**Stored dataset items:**

########################################

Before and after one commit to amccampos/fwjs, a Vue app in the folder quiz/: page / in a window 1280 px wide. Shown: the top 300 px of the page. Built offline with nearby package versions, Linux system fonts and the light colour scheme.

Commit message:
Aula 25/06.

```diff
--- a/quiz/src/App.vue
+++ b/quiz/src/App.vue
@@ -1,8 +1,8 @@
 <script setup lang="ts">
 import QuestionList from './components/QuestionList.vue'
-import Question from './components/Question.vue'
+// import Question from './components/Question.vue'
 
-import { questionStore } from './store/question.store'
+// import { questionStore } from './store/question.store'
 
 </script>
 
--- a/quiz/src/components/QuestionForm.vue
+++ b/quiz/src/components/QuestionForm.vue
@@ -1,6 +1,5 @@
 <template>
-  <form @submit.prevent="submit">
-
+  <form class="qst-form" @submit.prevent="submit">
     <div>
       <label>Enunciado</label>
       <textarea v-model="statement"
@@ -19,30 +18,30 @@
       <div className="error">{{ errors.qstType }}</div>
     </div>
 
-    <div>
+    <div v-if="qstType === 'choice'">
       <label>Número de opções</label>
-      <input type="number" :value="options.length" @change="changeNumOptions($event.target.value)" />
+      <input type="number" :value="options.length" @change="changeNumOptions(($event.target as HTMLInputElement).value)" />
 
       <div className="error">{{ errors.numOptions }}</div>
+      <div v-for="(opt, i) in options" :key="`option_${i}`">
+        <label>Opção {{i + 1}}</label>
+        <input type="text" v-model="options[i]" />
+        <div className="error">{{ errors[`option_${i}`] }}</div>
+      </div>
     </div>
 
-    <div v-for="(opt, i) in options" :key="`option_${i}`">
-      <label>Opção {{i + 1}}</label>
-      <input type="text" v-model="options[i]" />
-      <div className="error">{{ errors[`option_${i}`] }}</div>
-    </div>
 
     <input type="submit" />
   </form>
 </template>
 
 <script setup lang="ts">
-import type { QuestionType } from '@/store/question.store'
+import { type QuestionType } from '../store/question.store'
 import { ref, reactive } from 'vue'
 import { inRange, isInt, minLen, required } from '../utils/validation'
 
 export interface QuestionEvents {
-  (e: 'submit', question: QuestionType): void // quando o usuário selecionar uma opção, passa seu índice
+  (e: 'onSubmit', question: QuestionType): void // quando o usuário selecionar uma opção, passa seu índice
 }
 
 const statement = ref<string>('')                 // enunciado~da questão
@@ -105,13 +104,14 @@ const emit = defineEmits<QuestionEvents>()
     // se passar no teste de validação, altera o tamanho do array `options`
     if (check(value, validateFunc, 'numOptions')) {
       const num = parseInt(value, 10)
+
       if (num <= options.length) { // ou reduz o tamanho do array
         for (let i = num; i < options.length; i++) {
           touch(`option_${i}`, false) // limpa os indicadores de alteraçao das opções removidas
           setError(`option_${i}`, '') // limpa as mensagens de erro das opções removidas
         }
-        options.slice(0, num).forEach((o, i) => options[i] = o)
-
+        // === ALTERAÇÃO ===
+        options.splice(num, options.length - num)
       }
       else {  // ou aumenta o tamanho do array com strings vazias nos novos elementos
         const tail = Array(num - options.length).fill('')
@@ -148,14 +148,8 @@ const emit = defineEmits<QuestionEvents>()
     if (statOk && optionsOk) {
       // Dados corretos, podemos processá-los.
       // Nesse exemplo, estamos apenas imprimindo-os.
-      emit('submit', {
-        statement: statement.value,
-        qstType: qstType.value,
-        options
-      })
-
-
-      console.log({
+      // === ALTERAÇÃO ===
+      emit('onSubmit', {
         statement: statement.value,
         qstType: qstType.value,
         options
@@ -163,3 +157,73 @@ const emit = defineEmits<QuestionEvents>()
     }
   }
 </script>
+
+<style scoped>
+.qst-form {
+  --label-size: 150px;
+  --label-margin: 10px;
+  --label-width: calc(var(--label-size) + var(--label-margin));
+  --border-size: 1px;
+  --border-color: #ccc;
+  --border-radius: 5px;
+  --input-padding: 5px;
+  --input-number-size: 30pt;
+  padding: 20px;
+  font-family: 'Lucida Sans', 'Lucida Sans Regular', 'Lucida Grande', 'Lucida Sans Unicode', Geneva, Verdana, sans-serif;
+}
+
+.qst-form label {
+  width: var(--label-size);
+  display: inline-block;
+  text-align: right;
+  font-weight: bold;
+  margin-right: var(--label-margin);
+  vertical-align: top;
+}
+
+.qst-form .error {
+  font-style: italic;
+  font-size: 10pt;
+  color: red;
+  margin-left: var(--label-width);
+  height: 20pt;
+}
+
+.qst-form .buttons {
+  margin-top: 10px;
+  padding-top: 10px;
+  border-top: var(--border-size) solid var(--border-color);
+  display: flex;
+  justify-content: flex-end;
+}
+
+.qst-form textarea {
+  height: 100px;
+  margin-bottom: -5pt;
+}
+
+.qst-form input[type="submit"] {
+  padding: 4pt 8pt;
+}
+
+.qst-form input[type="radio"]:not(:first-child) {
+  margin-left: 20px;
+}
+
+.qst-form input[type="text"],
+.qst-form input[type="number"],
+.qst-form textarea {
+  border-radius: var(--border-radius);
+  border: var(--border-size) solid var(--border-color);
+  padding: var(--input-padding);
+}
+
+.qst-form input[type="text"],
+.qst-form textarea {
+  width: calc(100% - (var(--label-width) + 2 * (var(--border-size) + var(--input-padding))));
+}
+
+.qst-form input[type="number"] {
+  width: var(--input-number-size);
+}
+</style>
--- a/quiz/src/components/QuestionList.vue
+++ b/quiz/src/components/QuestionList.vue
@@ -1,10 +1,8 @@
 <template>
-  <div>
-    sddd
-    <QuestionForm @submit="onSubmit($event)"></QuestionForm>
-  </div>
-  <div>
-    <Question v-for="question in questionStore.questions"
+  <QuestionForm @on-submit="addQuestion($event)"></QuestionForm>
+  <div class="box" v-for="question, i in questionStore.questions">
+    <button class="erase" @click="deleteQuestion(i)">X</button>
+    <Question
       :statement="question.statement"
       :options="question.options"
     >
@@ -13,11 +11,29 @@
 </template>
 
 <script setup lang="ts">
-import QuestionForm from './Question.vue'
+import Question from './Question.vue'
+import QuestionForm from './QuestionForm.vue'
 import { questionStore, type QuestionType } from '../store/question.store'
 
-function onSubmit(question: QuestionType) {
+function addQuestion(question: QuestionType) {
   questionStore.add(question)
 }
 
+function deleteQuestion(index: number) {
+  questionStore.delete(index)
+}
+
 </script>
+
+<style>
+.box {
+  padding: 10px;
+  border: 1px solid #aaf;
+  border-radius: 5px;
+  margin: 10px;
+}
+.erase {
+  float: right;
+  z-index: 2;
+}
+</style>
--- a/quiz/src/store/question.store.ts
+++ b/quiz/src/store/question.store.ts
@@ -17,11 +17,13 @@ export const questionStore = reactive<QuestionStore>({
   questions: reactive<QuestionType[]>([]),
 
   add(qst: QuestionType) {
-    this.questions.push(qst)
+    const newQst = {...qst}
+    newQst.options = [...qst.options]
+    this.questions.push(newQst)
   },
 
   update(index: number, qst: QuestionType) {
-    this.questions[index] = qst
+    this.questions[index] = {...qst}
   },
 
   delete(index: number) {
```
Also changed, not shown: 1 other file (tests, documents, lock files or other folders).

########################################

**What you should do:** Every entry shown above should be written out again without a single difference.

**Answer to this task:**
Before and after one commit to amccampos/fwjs, a Vue app in the folder quiz/: page / in a window 1280 px wide. Shown: the top 300 px of the page. Built offline with nearby package versions, Linux system fonts and the light colour scheme.

Commit message:
Aula 25/06.

```diff
--- a/quiz/src/App.vue
+++ b/quiz/src/App.vue
@@ -1,8 +1,8 @@
 <script setup lang="ts">
 import QuestionList from './components/QuestionList.vue'
-import Question from './components/Question.vue'
+// import Question from './components/Question.vue'
 
-import { questionStore } from './store/question.store'
+// import { questionStore } from './store/question.store'
 
 </script>
 
--- a/quiz/src/components/QuestionForm.vue
+++ b/quiz/src/components/QuestionForm.vue
@@ -1,6 +1,5 @@
 <template>
-  <form @submit.prevent="submit">
-
+  <form class="qst-form" @submit.prevent="submit">
     <div>
       <label>Enunciado</label>
       <textarea v-model="statement"
@@ -19,30 +18,30 @@
       <div className="error">{{ errors.qstType }}</div>
     </div>
 
-    <div>
+    <div v-if="qstType === 'choice'">
       <label>Número de opções</label>
-      <input type="number" :value="options.length" @change="changeNumOptions($event.target.value)" />
+      <input type="number" :value="options.length" @change="changeNumOptions(($event.target as HTMLInputElement).value)" />
 
       <div className="error">{{ errors.numOptions }}</div>
+      <div v-for="(opt, i) in options" :key="`option_${i}`">
+        <label>Opção {{i + 1}}</label>
+        <input type="text" v-model="options[i]" />
+        <div className="error">{{ errors[`option_${i}`] }}</div>
+      </div>
     </div>
 
-    <div v-for="(opt, i) in options" :key="`option_${i}`">
-      <label>Opção {{i + 1}}</label>
-      <input type="text" v-model="options[i]" />
-      <div className="error">{{ errors[`option_${i}`] }}</div>
-    </div>
 
     <input type="submit" />
   </form>
 </template>
 
 <script setup lang="ts">
-import type { QuestionType } from '@/store/question.store'
+import { type QuestionType } from '../store/question.store'
 import { ref, reactive } from 'vue'
 import { inRange, isInt, minLen, required } from '../utils/validation'
 
 export interface QuestionEvents {
-  (e: 'submit', question: QuestionType): void // quando o usuário selecionar uma opção, passa seu índice
+  (e: 'onSubmit', question: QuestionType): void // quando o usuário selecionar uma opção, passa seu índice
 }
 
 const statement = ref<string>('')                 // enunciado~da questão
@@ -105,13 +104,14 @@ const emit = defineEmits<QuestionEvents>()
     // se passar no teste de validação, altera o tamanho do array `options`
     if (check(value, validateFunc, 'numOptions')) {
       const num = parseInt(value, 10)
+
       if (num <= options.length) { // ou reduz o tamanho do array
         for (let i = num; i < options.length; i++) {
           touch(`option_${i}`, false) // limpa os indicadores de alteraçao das opções removidas
           setError(`option_${i}`, '') // limpa as mensagens de erro das opções removidas
         }
-        options.slice(0, num).forEach((o, i) => options[i] = o)
-
+        // === ALTERAÇÃO ===
+        options.splice(num, options.length - num)
       }
       else {  // ou aumenta o tamanho do array com strings vazias nos novos elementos
         const tail = Array(num - options.length).fill('')
@@ -148,14 +148,8 @@ const emit = defineEmits<QuestionEvents>()
     if (statOk && optionsOk) {
       // Dados corretos, podemos processá-los.
       // Nesse exemplo, estamos apenas imprimindo-os.
-      emit('submit', {
-        statement: statement.value,
-        qstType: qstType.value,
-        options
-      })
-
-
-      console.log({
+      // === ALTERAÇÃO ===
+      emit('onSubmit', {
         statement: statement.value,
         qstType: qstType.value,
         options
@@ -163,3 +157,73 @@ const emit = defineEmits<QuestionEvents>()
     }
   }
 </script>
+
+<style scoped>
+.qst-form {
+  --label-size: 150px;
+  --label-margin: 10px;
+  --label-width: calc(var(--label-size) + var(--label-margin));
+  --border-size: 1px;
+  --border-color: #ccc;
+  --border-radius: 5px;
+  --input-padding: 5px;
+  --input-number-size: 30pt;
+  padding: 20px;
+  font-family: 'Lucida Sans', 'Lucida Sans Regular', 'Lucida Grande', 'Lucida Sans Unicode', Geneva, Verdana, sans-serif;
+}
+
+.qst-form label {
+  width: var(--label-size);
+  display: inline-block;
+  text-align: right;
+  font-weight: bold;
+  margin-right: var(--label-margin);
+  vertical-align: top;
+}
+
+.qst-form .error {
+  font-style: italic;
+  font-size: 10pt;
+  color: red;
+  margin-left: var(--label-width);
+  height: 20pt;
+}
+
+.qst-form .buttons {
+  margin-top: 10px;
+  padding-top: 10px;
+  border-top: var(--border-size) solid var(--border-color);
+  display: flex;
+  justify-content: flex-end;
+}
+
+.qst-form textarea {
+  height: 100px;
+  margin-bottom: -5pt;
+}
+
+.qst-form input[type="submit"] {
+  padding: 4pt 8pt;
+}
+
+.qst-form input[type="radio"]:not(:first-child) {
+  margin-left: 20px;
+}
+
+.qst-form input[type="text"],
+.qst-form input[type="number"],
+.qst-form textarea {
+  border-radius: var(--border-radius);
+  border: var(--border-size) solid var(--border-color);
+  padding: var(--input-padding);
+}
+
+.qst-form input[type="text"],
+.qst-form textarea {
+  width: calc(100% - (var(--label-width) + 2 * (var(--border-size) + var(--input-padding))));
+}
+
+.qst-form input[type="number"] {
+  width: var(--input-number-size);
+}
+</style>
--- a/quiz/src/components/QuestionList.vue
+++ b/quiz/src/components/QuestionList.vue
@@ -1,10 +1,8 @@
 <template>
-  <div>
-    sddd
-    <QuestionForm @submit="onSubmit($event)"></QuestionForm>
-  </div>
-  <div>
-    <Question v-for="question in questionStore.questions"
+  <QuestionForm @on-submit="addQuestion($event)"></QuestionForm>
+  <div class="box" v-for="question, i in questionStore.questions">
+    <button class="erase" @click="deleteQuestion(i)">X</button>
+    <Question
       :statement="question.statement"
       :options="question.options"
     >
@@ -13,11 +11,29 @@
 </template>
 
 <script setup lang="ts">
-import QuestionForm from './Question.vue'
+import Question from './Question.vue'
+import QuestionForm from './QuestionForm.vue'
 import { questionStore, type QuestionType } from '../store/question.store'
 
-function onSubmit(question: QuestionType) {
+function addQuestion(question: QuestionType) {
   questionStore.add(question)
 }
 
+function deleteQuestion(index: number) {
+  questionStore.delete(index)
+}
+
 </script>
+
+<style>
+.box {
+  padding: 10px;
+  border: 1px solid #aaf;
+  border-radius: 5px;
+  margin: 10px;
+}
+.erase {
+  float: right;
+  z-index: 2;
+}
+</style>
--- a/quiz/src/store/question.store.ts
+++ b/quiz/src/store/question.store.ts
@@ -17,11 +17,13 @@ export const questionStore = reactive<QuestionStore>({
   questions: reactive<QuestionType[]>([]),
 
   add(qst: QuestionType) {
-    this.questions.push(qst)
+    const newQst = {...qst}
+    newQst.options = [...qst.options]
+    this.questions.push(newQst)
   },
 
   update(index: number, qst: QuestionType) {
-    this.questions[index] = qst
+    this.questions[index] = {...qst}
   },
 
   delete(index: number) {
```
Also changed, not shown: 1 other file (tests, documents, lock files or other folders).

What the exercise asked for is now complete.